- Problem
Reproduce the records word for word, apart from the images they contain.
======== Dataset records
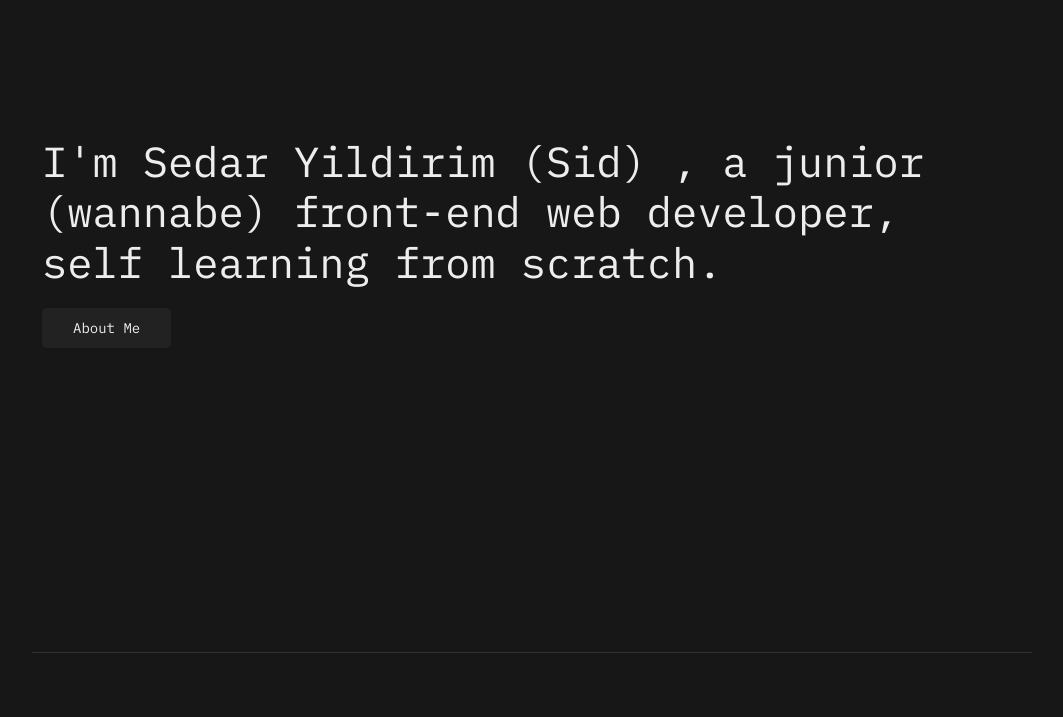
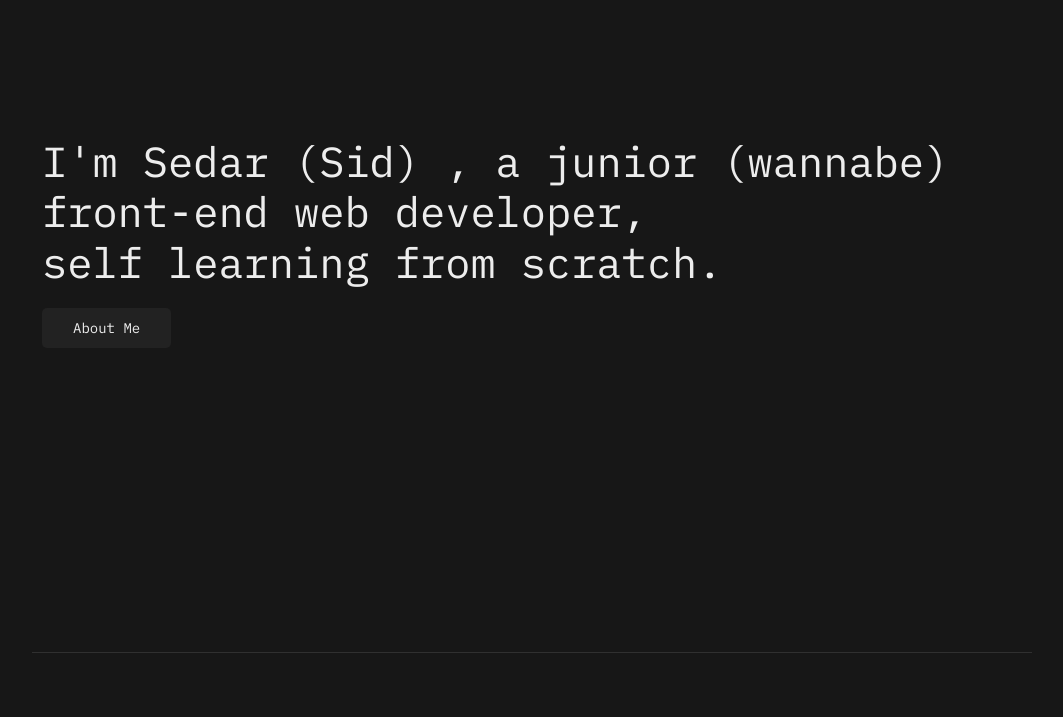
Before and after one commit to sedaryildirim/junior-developer-resources, a plain HTML site: page index.html in a window 1280 px wide. Shown: the part 83-800 px from the top of the page, without its empty margins (108-1171 px from the left). Drawn offline with Linux system fonts and the light colour scheme.

Commit message:
Update index.html

```diff
--- a/index.html
+++ b/index.html
@@ -67,7 +67,7 @@
 <!-- Navigation Bar Mobile Ends -->
 <!-- Home -->
 <section class="uk-margin-small-left uk-margin-small-right uk-margin-xlarge-top uk-margin-xlarge-bottom">
-    <h1 class="uk-margin-xlarge-left uk-light uk-text-left uk-margin-xlarge-right">I'm Sedar Yildirim (Sid) , a junior (wannabe) front-end web developer, <br>self learning from scratch.</h1>
+    <h1 class="uk-margin-xlarge-left uk-light uk-text-left uk-margin-xlarge-right">I'm Sedar (Sid) , a junior (wannabe) front-end web developer, <br>self learning from scratch.</h1>
     <a href="#about" class="uk-margin-xlarge-left uk-text-capitalize uk-button uk-button-secondary" uk-scroll>About Me</a>
 
 
@@ -88,9 +88,6 @@ In my pursuit of knowledge, I've curated a valuable list of resources that have
 <!-- <a href="" class="uk-margin-xlarge-left uk-light uk-button-text" uk-icon="instagram"></a> &nbsp;<a href="" class="uk-light uk-button-text" uk-icon="dribbble"></a> &nbsp;<a href="" class="uk-button-text uk-light" uk-icon="github"></a> &nbsp;<a href="" class=" uk-light uk-button-text" uk-icon="linkedin"></a> -->
 
 <!-- About Me Ends -->
-
-
-
 
 </section>
 
```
================
- Solution for this task
Before and after one commit to sedaryildirim/junior-developer-resources, a plain HTML site: page index.html in a window 1280 px wide. Shown: the part 83-800 px from the top of the page, without its empty margins (108-1171 px from the left). Drawn offline with Linux system fonts and the light colour scheme.

Commit message:
Update index.html

```diff
--- a/index.html
+++ b/index.html
@@ -67,7 +67,7 @@
 <!-- Navigation Bar Mobile Ends -->
 <!-- Home -->
 <section class="uk-margin-small-left uk-margin-small-right uk-margin-xlarge-top uk-margin-xlarge-bottom">
-    <h1 class="uk-margin-xlarge-left uk-light uk-text-left uk-margin-xlarge-right">I'm Sedar Yildirim (Sid) , a junior (wannabe) front-end web developer, <br>self learning from scratch.</h1>
+    <h1 class="uk-margin-xlarge-left uk-light uk-text-left uk-margin-xlarge-right">I'm Sedar (Sid) , a junior (wannabe) front-end web developer, <br>self learning from scratch.</h1>
     <a href="#about" class="uk-margin-xlarge-left uk-text-capitalize uk-button uk-button-secondary" uk-scroll>About Me</a>
 
 
@@ -88,9 +88,6 @@ In my pursuit of knowledge, I've curated a valuable list of resources that have
 <!-- <a href="" class="uk-margin-xlarge-left uk-light uk-button-text" uk-icon="instagram"></a> &nbsp;<a href="" class="uk-light uk-button-text" uk-icon="dribbble"></a> &nbsp;<a href="" class="uk-button-text uk-light" uk-icon="github"></a> &nbsp;<a href="" class=" uk-light uk-button-text" uk-icon="linkedin"></a> -->
 
 <!-- About Me Ends -->
-
-
-
 
 </section>
 
```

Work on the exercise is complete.